CALIFORNIA FIRES: PG&E TAKES TAKES THE FALL

CALIFORNIA FIRES: PG&E TAKES TAKES THE FALL

June 18, 2020 By Joseph P. Farrell

It's been almost eighteen months since the last of the big - and highly anomalous - California fires. True to form, the state's principal utility, Pacific Gas and Electric (PG&E) has taken the fall according to this story shared by G.B.:

PG&E Pleads Guilty To 84 Counts Of Manslaughter Tied To Deadliest Wildfire In California History

As the article indicates, the New York Times reported that PG&E has pleaded guilty to 84 counts of involuntary manslaughter in the deaths of 84 people during the Paradise fire.

But there's more:

In addition to the guilty plea, the California Public Utilities Commission separately fined PG&E almost $2 billion for its negligence in causing the wildfire. What's more, the company could face additional penalties because its guilty plea represents a violation of a federal probation order placed on the company from a 2010 transformer explosion which started a fire that killed 8 people. The federal judge, William H. Alsup, has the power to impose new penalties on the company for violating its probation, according to the NYT.

As it exits bankruptcy, the company has agreed to pay $13.5 billion to settle claims related to the wildfires (it initially declared bankruptcy last January to try and avoid getting whacked with a massive judgment in the ballpark of $30 billion (or at least that's what the company feared at the time).

About half of that number will be paid in the form of company stock, leaving roughly 70,000 wildfire victims owning a little more than 22% of the utility once it leaves bankruptcy.

Ok... let me see if I have this right: the victims of the fires, who have lost property, houses, cars, and perhaps suffered from medical bills or the actual loss of family members or pets, are being paid for their "inconvenience" by shares of stock in the very utility company found guilty of negligence, which company in turn has been heavily and repeatedly fined for said negligence, and whose shares will likely suffer further hits in value.

One has to admit, that's some breathtaking chutzpah, to pay victims in shares of the company doing it to you, and shares whose value is falling even while you're signing over ownership of the stock certificates.

But there's more to this story than meets the eye, and it's largely in what's not being said.

And the hint of that "other side" of the story comes at the very end of the Zero Hedge article:

And so ends another saga of corporate malfeasance and abuse.

Guilty as charged; everyone go home and don't forget to pick up your stock certificates on the way out.

And that's my real problem here. There's not a mention of how the State of California's own policies might have contributed to these disasters, it's all PG&E's fault. More importantly, there's no mention whatsoever of the highly anomalous nature of some of those fires, anomalies which many Californians themselves documented with their cell phones, posting videos on YouTube. With respect to the Paradise fire, for example, the "high-winds-and-broken-power-line" explanation is still being proffered as the be-all and end-all of explanations:

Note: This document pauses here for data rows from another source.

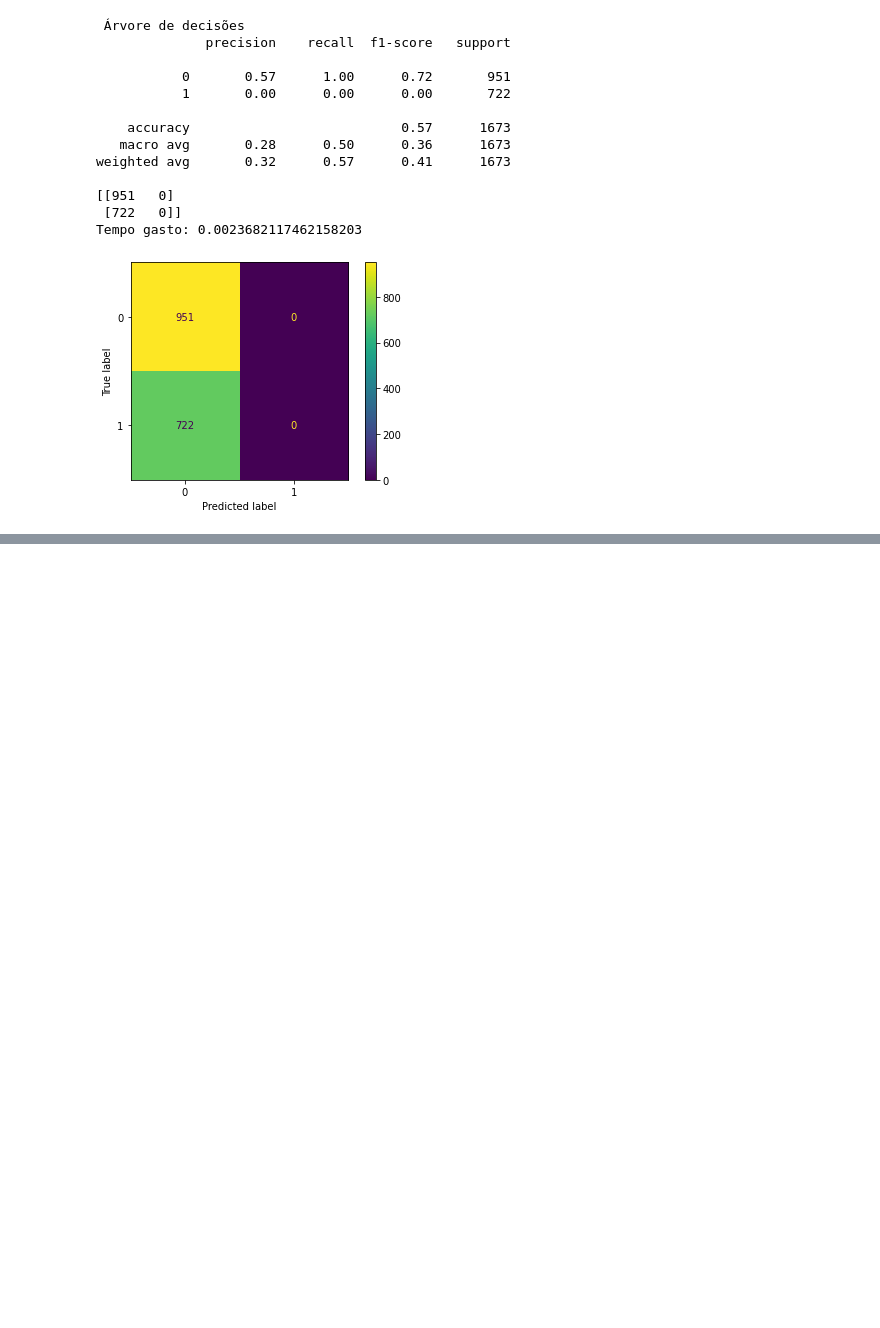
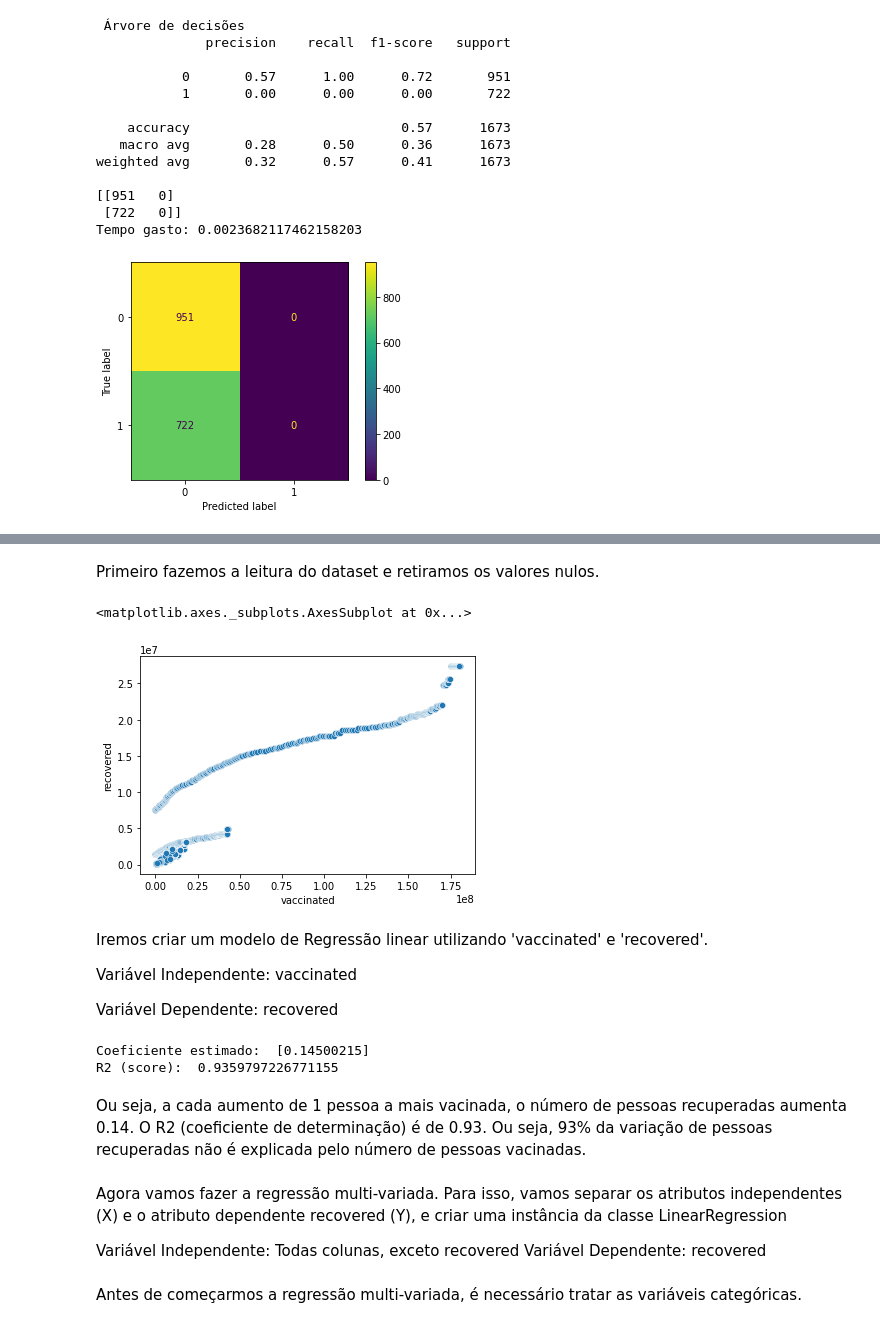
Before and after one commit to lucianobajr/TP-CCF425, a Jupyter notebook: src/main.ipynb, the cells around one changed output, grey strips where cells are left out. Cells and saved outputs as stored; diff of their text form; code cells hidden in the pictures; blank space fills up the shorter version.

```diff
--- a/src/main.ipynb
+++ b/src/main.ipynb
@@ -1328,0 +1337,37 @@ Tempo gasto: 0.0023682117462158203
+# %% [markdown]
+Primeiro fazemos a leitura do dataset e retiramos os valores nulos.
+# %%
+data = pd.read_csv('./cases-brazil-states.csv')
+data = data.dropna()
+# %%
+sns.scatterplot(data=data, x="vaccinated", y="recovered")
+# %% [output]
+<matplotlib.axes._subplots.AxesSubplot at 0x...>
+[figure, added]
+# %% [markdown]
+Iremos criar um modelo de Regressão linear utilizando 'vaccinated' e 'recovered'.
+
+Variável Independente: vaccinated
+
+Variável Dependente: recovered
+# %%
+X = data.vaccinated
+Y = data.recovered
+
+lm = LinearRegression()
+lm.fit(X.values.reshape(-1,1), Y)
+
+print('Coeficiente estimado: ', lm.coef_)
+print('R2 (score): ', lm.score(X.values.reshape(-1,1), Y))
+# %% [output]
+Coeficiente estimado:  [0.14500215]
+R2 (score):  0.9359797226771155
+# %% [markdown]
+Ou seja, a cada aumento de 1 pessoa a mais vacinada, o número de pessoas recuperadas aumenta 0.14. O R2 (coeficiente de determinação) é de 0.93. Ou seja, 93% da variação de pessoas recuperadas não é explicada pelo número de pessoas vacinadas.
+# %% [markdown]
+Agora vamos fazer a regressão multi-variada. Para isso, vamos separar os atributos independentes (X) e o atributo dependente recovered (Y), e criar uma instância da classe LinearRegression
+
+Variável Independente: Todas colunas, exceto recovered
+Variável Dependente: recovered
+# %% [markdown]
+Antes de começarmos a regressão multi-variada, é necessário tratar as variáveis categóricas.
```
Also changed, not shown: parts of 14 cells of this notebook.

An investigation eventually found that PG&E inadvertently started the fire when a transmission line broke from a nearly-100-year-old Pacific Gas & Electric Tower after years of neglect.

While that might be one cause, anyone who has seem some of the damage caused by the fire - houses burned, shrubs and trees intact, or fires near power connections on homes - cannot come to the conclusion that it's the only cause. And none of this really addressed the previous fires and their anomalies. How do houses burn and metal rims on wheels on cars burn, and nearby trees and shrubbs - exposed to more or less the same ambient heat - do not?

While those might or might not be legitimate questions, they've all been swept aside. The narrative has been adjudicated, the courts have decided, and the "sole perpetrator" has agreed with the narrative and signed off on it. "Here, have some common stock and don't ask any more questions."

Australians, take note...

...See you on the flip side...